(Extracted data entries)
Segment Open

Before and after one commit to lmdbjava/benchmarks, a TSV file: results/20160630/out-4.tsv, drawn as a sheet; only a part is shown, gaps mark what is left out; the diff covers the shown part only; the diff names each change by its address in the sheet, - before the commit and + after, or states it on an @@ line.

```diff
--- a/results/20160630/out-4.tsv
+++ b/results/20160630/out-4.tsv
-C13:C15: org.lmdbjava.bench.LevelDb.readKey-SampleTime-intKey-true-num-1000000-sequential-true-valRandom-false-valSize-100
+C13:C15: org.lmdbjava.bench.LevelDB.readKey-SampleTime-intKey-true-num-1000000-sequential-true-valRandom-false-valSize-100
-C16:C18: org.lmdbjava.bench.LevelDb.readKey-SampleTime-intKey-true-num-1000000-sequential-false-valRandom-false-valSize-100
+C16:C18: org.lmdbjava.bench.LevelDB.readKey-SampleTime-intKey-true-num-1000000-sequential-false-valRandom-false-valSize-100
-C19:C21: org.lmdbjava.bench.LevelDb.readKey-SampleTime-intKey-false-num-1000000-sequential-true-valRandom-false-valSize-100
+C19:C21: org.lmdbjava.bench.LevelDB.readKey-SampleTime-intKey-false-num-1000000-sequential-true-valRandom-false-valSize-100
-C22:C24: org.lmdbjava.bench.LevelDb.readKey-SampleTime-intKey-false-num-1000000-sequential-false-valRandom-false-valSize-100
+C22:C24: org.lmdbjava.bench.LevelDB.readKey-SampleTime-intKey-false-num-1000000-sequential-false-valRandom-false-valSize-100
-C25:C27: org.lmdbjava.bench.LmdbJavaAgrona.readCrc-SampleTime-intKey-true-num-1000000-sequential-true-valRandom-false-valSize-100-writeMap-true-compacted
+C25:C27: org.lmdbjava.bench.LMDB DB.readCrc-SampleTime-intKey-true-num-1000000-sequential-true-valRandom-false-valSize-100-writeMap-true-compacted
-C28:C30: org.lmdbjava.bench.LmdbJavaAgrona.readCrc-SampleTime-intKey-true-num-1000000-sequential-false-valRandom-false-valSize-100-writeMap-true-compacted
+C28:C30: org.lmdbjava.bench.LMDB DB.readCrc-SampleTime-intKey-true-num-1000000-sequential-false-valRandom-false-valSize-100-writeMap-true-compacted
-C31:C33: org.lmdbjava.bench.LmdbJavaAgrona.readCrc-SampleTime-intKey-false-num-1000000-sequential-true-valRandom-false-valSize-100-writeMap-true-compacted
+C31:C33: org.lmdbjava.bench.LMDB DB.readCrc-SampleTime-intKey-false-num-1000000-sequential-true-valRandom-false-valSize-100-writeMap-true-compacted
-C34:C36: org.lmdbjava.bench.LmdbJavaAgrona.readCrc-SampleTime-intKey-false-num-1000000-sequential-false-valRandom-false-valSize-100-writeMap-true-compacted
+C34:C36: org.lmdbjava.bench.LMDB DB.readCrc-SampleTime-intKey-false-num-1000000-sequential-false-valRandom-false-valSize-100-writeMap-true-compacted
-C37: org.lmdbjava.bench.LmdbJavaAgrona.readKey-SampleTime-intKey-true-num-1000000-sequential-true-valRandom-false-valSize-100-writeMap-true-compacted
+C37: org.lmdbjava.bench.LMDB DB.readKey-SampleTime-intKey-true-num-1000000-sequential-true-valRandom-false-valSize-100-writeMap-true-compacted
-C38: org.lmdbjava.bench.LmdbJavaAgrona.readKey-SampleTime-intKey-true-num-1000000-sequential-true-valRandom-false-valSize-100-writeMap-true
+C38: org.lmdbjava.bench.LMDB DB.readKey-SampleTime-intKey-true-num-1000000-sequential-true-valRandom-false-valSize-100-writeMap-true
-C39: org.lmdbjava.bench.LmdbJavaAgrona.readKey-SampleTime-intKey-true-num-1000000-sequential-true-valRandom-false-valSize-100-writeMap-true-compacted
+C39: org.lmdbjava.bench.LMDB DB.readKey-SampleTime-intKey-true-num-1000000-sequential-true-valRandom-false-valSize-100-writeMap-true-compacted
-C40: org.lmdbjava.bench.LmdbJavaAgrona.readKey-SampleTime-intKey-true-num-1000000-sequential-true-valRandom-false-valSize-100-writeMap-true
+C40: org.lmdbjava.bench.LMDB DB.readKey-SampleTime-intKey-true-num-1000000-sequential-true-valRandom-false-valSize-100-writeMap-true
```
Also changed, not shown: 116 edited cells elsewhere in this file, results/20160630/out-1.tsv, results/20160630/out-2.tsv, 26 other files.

Segment Closed

What to work on
Only an exact copy of the entries above will do.

Task response
Before and after one commit to lmdbjava/benchmarks, a TSV file: results/20160630/out-4.tsv, drawn as a sheet; only a part is shown, gaps mark what is left out; the diff covers the shown part only; the diff names each change by its address in the sheet, - before the commit and + after, or states it on an @@ line.

```diff
--- a/results/20160630/out-4.tsv
+++ b/results/20160630/out-4.tsv
-C13:C15: org.lmdbjava.bench.LevelDb.readKey-SampleTime-intKey-true-num-1000000-sequential-true-valRandom-false-valSize-100
+C13:C15: org.lmdbjava.bench.LevelDB.readKey-SampleTime-intKey-true-num-1000000-sequential-true-valRandom-false-valSize-100
-C16:C18: org.lmdbjava.bench.LevelDb.readKey-SampleTime-intKey-true-num-1000000-sequential-false-valRandom-false-valSize-100
+C16:C18: org.lmdbjava.bench.LevelDB.readKey-SampleTime-intKey-true-num-1000000-sequential-false-valRandom-false-valSize-100
-C19:C21: org.lmdbjava.bench.LevelDb.readKey-SampleTime-intKey-false-num-1000000-sequential-true-valRandom-false-valSize-100
+C19:C21: org.lmdbjava.bench.LevelDB.readKey-SampleTime-intKey-false-num-1000000-sequential-true-valRandom-false-valSize-100
-C22:C24: org.lmdbjava.bench.LevelDb.readKey-SampleTime-intKey-false-num-1000000-sequential-false-valRandom-false-valSize-100
+C22:C24: org.lmdbjava.bench.LevelDB.readKey-SampleTime-intKey-false-num-1000000-sequential-false-valRandom-false-valSize-100
-C25:C27: org.lmdbjava.bench.LmdbJavaAgrona.readCrc-SampleTime-intKey-true-num-1000000-sequential-true-valRandom-false-valSize-100-writeMap-true-compacted
+C25:C27: org.lmdbjava.bench.LMDB DB.readCrc-SampleTime-intKey-true-num-1000000-sequential-true-valRandom-false-valSize-100-writeMap-true-compacted
-C28:C30: org.lmdbjava.bench.LmdbJavaAgrona.readCrc-SampleTime-intKey-true-num-1000000-sequential-false-valRandom-false-valSize-100-writeMap-true-compacted
+C28:C30: org.lmdbjava.bench.LMDB DB.readCrc-SampleTime-intKey-true-num-1000000-sequential-false-valRandom-false-valSize-100-writeMap-true-compacted
-C31:C33: org.lmdbjava.bench.LmdbJavaAgrona.readCrc-SampleTime-intKey-false-num-1000000-sequential-true-valRandom-false-valSize-100-writeMap-true-compacted
+C31:C33: org.lmdbjava.bench.LMDB DB.readCrc-SampleTime-intKey-false-num-1000000-sequential-true-valRandom-false-valSize-100-writeMap-true-compacted
-C34:C36: org.lmdbjava.bench.LmdbJavaAgrona.readCrc-SampleTime-intKey-false-num-1000000-sequential-false-valRandom-false-valSize-100-writeMap-true-compacted
+C34:C36: org.lmdbjava.bench.LMDB DB.readCrc-SampleTime-intKey-false-num-1000000-sequential-false-valRandom-false-valSize-100-writeMap-true-compacted
-C37: org.lmdbjava.bench.LmdbJavaAgrona.readKey-SampleTime-intKey-true-num-1000000-sequential-true-valRandom-false-valSize-100-writeMap-true-compacted
+C37: org.lmdbjava.bench.LMDB DB.readKey-SampleTime-intKey-true-num-1000000-sequential-true-valRandom-false-valSize-100-writeMap-true-compacted
-C38: org.lmdbjava.bench.LmdbJavaAgrona.readKey-SampleTime-intKey-true-num-1000000-sequential-true-valRandom-false-valSize-100-writeMap-true
+C38: org.lmdbjava.bench.LMDB DB.readKey-SampleTime-intKey-true-num-1000000-sequential-true-valRandom-false-valSize-100-writeMap-true
-C39: org.lmdbjava.bench.LmdbJavaAgrona.readKey-SampleTime-intKey-true-num-1000000-sequential-true-valRandom-false-valSize-100-writeMap-true-compacted
+C39: org.lmdbjava.bench.LMDB DB.readKey-SampleTime-intKey-true-num-1000000-sequential-true-valRandom-false-valSize-100-writeMap-true-compacted
-C40: org.lmdbjava.bench.LmdbJavaAgrona.readKey-SampleTime-intKey-true-num-1000000-sequential-true-valRandom-false-valSize-100-writeMap-true
+C40: org.lmdbjava.bench.LMDB DB.readKey-SampleTime-intKey-true-num-1000000-sequential-true-valRandom-false-valSize-100-writeMap-true
```
Also changed, not shown: 116 edited cells elsewhere in this file, results/20160630/out-1.tsv, results/20160630/out-2.tsv, 26 other files.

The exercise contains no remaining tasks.